σ gx . we may rewrite (32) as L  2 2 s  ε1  1 ε  ɺ ≤ −α V + 1 [αλmax ( A ) − λmin (Q)] eτ  + V 2   2 2 λmin (Q)    ei  ε 3      1 ɶT ɶ + {[αλmax (Q D x ) − σ D x ]Tr ( WD x WD x ) + [αλmax (Q C x ) 2 ɶT ɶ ɶT ɶ −σ C x ]Tr ( WC x WC x ) + [αλmax (Q g x ) − σ g x ]Tr ( Wg x Wg x ) ɶT ɶ +[αλmax (Q h ) − σ h ]Tr ( Wh Wh ) + [αλmax (Q f ) 1 T T ɶ ɶ −σ f ]Tr ( WfT Wf )} + [σ D x Tr ( WD x WD x ) + σ C x Tr ( WC x WC x ) 2 T T +σ g x Tr ( Wg x Wg x ) + σ hTr ( Wh Wh ) + σ f Tr ( WfT Wf )] where α is selected to satisfy α ≤ min   λmin (Q)    λmax ( A) λmax (Q D x ) λmax (Q C x ) λmax (Q g x ) λmax (Q h ) λmax (Q f )  . σf such that we may further have  ε1  1 ε  + 1 [σ Tr ( W T W ) ɺ ≤ −α V + V 2 Dx Dx Dx 2 λmin (Q)   2 ε 3    T T +σ C x Tr ( WC x WC x ) + σ g x Tr ( Wg x Wg x ) T +σ hTr ( Wh Wh ) + σ f Tr ( WfT Wf )] 2 (33) . σ Cx .5 Consideration of Actuator Dynamics 2 229 s 1 1 ɶT ɶ V ≤ λmax ( A ) eτ  + [ λmax (Q D x )Tr ( WD x WD x )   2 2  ei    ɶT ɶ ɶT ɶ + λmax (Q C x )Tr ( WC x WC x ) + λmax (Q g x )Tr ( Wg x Wg x ) ɶT ɶ ɶ ɶ + λmax (Q h )Tr ( Wh Wh ) + λmax (Q f )Tr ( WfT Wf )] 0 D  T where A =  0 2C m Pt C m 0 0  0  0  . σh .7. σ Dx .

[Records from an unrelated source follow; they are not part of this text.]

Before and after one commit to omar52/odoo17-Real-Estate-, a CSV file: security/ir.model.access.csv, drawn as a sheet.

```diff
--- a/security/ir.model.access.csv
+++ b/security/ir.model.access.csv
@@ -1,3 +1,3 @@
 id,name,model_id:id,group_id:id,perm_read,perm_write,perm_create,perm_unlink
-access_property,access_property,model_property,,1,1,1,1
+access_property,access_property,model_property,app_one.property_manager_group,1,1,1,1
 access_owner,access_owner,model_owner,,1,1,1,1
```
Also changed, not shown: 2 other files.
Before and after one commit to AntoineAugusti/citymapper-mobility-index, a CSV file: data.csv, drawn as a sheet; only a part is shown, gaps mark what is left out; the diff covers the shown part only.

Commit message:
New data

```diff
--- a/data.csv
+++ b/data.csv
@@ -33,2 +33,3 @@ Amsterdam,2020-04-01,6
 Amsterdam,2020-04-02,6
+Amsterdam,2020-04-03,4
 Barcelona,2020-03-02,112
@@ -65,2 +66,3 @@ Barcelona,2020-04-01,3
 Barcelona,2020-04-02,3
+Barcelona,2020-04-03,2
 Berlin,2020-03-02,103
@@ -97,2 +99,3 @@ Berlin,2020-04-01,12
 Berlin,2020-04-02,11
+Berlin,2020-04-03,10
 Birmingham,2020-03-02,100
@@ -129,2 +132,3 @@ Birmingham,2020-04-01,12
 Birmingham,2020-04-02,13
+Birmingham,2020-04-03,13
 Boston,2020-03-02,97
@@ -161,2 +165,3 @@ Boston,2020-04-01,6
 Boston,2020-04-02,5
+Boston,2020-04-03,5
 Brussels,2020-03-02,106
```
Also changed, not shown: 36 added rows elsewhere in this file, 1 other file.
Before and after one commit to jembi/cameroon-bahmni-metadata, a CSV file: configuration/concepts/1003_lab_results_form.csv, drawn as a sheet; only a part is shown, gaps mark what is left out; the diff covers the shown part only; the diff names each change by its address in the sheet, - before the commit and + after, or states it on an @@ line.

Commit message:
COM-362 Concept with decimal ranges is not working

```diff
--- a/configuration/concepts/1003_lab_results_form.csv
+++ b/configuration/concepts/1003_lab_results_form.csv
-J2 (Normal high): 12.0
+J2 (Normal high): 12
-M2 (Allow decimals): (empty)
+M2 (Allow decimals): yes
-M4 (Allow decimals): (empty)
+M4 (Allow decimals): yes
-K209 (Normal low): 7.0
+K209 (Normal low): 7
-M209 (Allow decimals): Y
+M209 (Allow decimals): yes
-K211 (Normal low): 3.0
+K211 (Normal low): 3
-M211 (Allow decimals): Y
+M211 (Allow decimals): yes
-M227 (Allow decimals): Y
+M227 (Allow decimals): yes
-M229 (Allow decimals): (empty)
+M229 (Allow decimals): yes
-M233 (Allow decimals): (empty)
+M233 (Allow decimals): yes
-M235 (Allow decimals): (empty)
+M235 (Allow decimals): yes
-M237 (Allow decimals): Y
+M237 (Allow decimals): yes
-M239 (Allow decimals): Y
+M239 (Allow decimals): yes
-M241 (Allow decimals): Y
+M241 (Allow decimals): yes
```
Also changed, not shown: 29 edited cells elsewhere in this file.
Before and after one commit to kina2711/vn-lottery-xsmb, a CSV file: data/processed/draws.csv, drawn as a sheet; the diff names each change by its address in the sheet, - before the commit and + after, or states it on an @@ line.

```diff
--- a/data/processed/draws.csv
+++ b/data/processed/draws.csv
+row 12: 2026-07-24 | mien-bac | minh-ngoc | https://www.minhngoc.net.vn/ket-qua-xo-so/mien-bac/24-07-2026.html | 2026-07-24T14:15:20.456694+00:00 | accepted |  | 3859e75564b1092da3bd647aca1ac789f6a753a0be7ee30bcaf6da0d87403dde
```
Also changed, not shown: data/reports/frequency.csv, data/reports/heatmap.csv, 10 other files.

230 Chapter 7 Adaptive Impedance Control of Flexible-Joint Robots ɺ Therefore. e i . Wg x . Wh . WC x . In addition.. s. WD x . eτ .e. we have proved that V < 0 whenever  ε1 (τ )  1 1 T V> sup ε 2 (τ )  + [σ D x Tr ( WD x WD x )   2αλmin (Q) τ ≥ t0 2α  ε 3 (τ )    T T +σ C x Tr ( WC x WC x ) + σ g x Tr ( Wg x Wg x ) T +σ hTr ( Wh Wh ) + σ f Tr ( WfT Wf )] 2 ɶ ɶ ɶ ɶ ɶ i. (33) implies  ε1 (τ )  1 −α ( t − t 0 ) V (t ) ≤ e V (t 0 ) + sup ε 2 (τ )  2αλmin (Q) t 0 <τ < t   ε 3 (τ )    1 T T [σ D x Tr ( WD x WD x ) + σ C x Tr ( WC x WC x ) + 2α T T +σ g x Tr ( Wg x Wg x ) + σ hTr ( Wh Wh ) + σ f Tr ( WfT Wf )] Together with the inequality 2 s 1 1 ɶT ɶ V ≥ λmin ( A ) eτ  + [ λmin (Q D )Tr ( WD x WD x )   2 2  ei    ɶT ɶ ɶT ɶ + λmin (Q C x )Tr ( WC x WC x ) + λmin (Q g x )Tr ( Wg x Wg x ) ɶT ɶ ɶ ɶ + λmin (Q h )Tr ( Wh Wh ) + λmin (Q f )Tr ( WfT Wf )] we may find the error bound 2 s e  ≤  τ  ei     ε1 (τ )  α 2V (t 0 ) − 2 (t − t0 ) 1 e + sup ε 2 (τ )  λmin ( A) αλmin ( A) λmin (Q) t0 <τ < t   ε 3 (τ )    1 T T + [σ D x Tr ( WD x WD x ) + σ C x Tr ( WC x WC x ) αλmin ( A) 1 T T +σ g x Tr ( Wg x Wg x ) + σ hTr ( Wh Wh ) + σ f Tr ( WfT Wf )] 2 . and Wf are uniformly ultimately bounded.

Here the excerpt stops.